Problem requirements: Gather the lines from the material that contain "capstone".

Input:

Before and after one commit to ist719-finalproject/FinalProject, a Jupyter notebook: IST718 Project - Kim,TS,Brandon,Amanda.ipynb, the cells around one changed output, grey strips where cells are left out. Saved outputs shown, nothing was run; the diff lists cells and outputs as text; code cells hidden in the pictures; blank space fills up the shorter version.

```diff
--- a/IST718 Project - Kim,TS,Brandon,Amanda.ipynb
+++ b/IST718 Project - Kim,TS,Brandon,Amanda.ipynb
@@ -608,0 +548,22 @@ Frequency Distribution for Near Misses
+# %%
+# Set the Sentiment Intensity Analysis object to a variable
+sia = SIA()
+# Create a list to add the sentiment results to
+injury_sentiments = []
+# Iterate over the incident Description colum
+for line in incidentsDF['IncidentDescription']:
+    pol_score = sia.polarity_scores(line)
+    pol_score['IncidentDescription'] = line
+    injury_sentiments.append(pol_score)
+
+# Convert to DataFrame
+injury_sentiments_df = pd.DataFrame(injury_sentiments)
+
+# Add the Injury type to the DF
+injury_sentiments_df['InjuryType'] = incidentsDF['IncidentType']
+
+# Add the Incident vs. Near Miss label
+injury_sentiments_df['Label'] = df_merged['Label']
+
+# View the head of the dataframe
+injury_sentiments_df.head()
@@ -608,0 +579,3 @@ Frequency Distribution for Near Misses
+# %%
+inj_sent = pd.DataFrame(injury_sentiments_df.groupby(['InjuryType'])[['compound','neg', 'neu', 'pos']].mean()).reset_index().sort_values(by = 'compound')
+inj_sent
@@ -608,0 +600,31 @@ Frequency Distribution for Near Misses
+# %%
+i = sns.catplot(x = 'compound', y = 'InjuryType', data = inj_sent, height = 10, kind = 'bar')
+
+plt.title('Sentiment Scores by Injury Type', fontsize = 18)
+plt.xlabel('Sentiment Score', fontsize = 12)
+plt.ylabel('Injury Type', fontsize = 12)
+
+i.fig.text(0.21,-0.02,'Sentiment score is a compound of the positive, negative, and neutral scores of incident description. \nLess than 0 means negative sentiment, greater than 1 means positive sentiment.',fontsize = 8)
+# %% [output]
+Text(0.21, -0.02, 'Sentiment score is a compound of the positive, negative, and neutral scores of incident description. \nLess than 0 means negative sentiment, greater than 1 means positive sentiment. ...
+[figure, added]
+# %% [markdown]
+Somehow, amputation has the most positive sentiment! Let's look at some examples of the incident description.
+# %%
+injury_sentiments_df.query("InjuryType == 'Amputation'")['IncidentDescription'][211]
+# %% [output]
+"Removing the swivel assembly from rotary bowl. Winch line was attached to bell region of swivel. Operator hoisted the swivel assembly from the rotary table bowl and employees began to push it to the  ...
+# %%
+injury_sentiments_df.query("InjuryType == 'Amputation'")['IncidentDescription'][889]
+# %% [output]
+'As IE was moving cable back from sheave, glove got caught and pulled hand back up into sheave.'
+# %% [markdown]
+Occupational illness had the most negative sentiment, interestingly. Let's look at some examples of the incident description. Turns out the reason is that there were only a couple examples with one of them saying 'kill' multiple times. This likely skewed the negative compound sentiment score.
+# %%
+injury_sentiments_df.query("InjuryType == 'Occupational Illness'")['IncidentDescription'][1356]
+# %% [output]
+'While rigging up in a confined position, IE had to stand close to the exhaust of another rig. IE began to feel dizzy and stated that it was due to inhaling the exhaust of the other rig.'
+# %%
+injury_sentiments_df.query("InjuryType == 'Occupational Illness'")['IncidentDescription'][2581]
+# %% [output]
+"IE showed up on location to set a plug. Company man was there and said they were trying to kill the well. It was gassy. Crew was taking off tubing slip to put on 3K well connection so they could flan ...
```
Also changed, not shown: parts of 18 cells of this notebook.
==
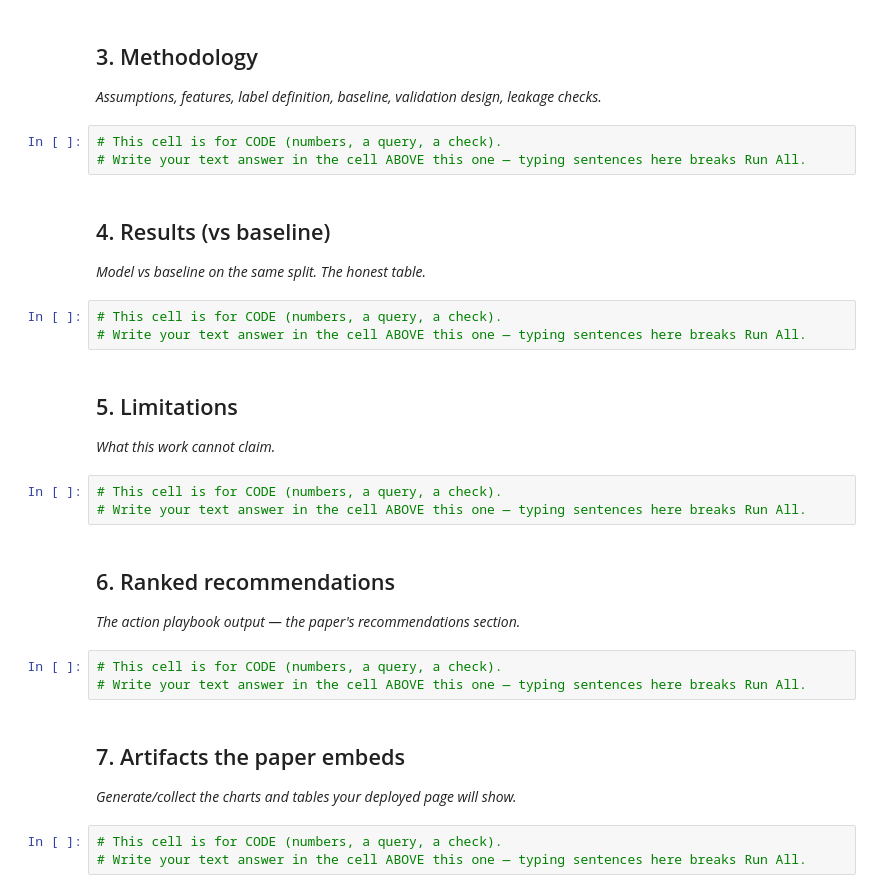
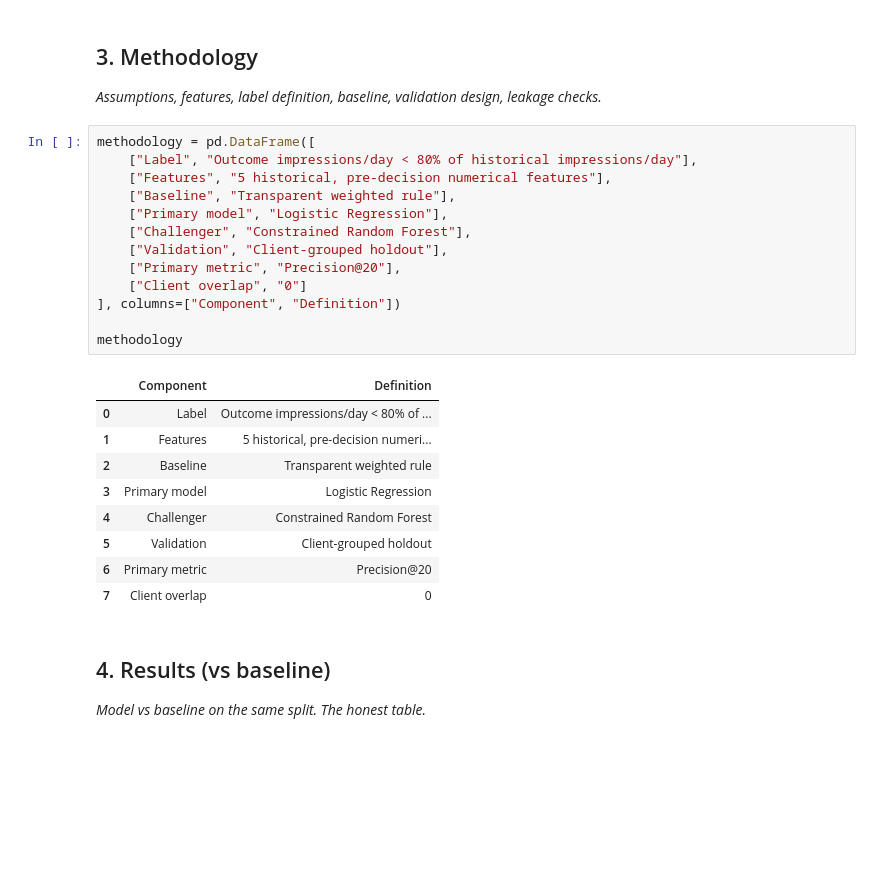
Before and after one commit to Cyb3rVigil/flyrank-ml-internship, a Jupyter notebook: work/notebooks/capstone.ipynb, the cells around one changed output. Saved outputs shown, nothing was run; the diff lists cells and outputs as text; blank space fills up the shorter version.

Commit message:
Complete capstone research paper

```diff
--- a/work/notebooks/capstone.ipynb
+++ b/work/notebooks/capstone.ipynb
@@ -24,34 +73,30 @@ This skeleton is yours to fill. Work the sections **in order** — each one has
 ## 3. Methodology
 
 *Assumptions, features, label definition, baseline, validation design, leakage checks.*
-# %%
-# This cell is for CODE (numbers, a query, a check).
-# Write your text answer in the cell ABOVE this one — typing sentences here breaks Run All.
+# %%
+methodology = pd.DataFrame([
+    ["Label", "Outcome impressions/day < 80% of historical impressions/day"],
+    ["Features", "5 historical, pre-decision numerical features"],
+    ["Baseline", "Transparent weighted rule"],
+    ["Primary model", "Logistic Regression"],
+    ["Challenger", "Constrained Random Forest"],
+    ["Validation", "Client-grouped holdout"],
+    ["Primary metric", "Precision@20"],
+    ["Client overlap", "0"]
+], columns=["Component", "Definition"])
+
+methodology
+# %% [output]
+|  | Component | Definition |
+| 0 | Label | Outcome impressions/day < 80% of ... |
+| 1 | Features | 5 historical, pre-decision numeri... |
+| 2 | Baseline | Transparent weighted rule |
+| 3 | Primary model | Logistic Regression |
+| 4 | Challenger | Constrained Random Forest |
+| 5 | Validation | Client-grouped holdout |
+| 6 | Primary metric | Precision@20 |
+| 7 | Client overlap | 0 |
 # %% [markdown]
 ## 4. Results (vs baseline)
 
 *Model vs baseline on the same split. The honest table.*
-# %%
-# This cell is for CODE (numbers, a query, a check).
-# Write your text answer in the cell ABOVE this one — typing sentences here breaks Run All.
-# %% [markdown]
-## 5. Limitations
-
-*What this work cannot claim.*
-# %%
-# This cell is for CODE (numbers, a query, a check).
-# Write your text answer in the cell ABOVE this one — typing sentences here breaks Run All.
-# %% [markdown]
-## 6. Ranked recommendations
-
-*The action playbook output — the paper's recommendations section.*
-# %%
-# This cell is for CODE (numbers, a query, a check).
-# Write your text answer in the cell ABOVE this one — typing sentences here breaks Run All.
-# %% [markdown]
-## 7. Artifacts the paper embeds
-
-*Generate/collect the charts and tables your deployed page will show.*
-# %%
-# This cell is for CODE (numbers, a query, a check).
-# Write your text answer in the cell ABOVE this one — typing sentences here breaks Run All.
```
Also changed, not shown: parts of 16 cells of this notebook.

Answer for this exercise:
Before and after one commit to Cyb3rVigil/flyrank-ml-internship, a Jupyter notebook: work/notebooks/capstone.ipynb, the cells around one changed output. Saved outputs shown, nothing was run; the diff lists cells and outputs as text; blank space fills up the shorter version.
Complete capstone research paper
--- a/work/notebooks/capstone.ipynb
+++ b/work/notebooks/capstone.ipynb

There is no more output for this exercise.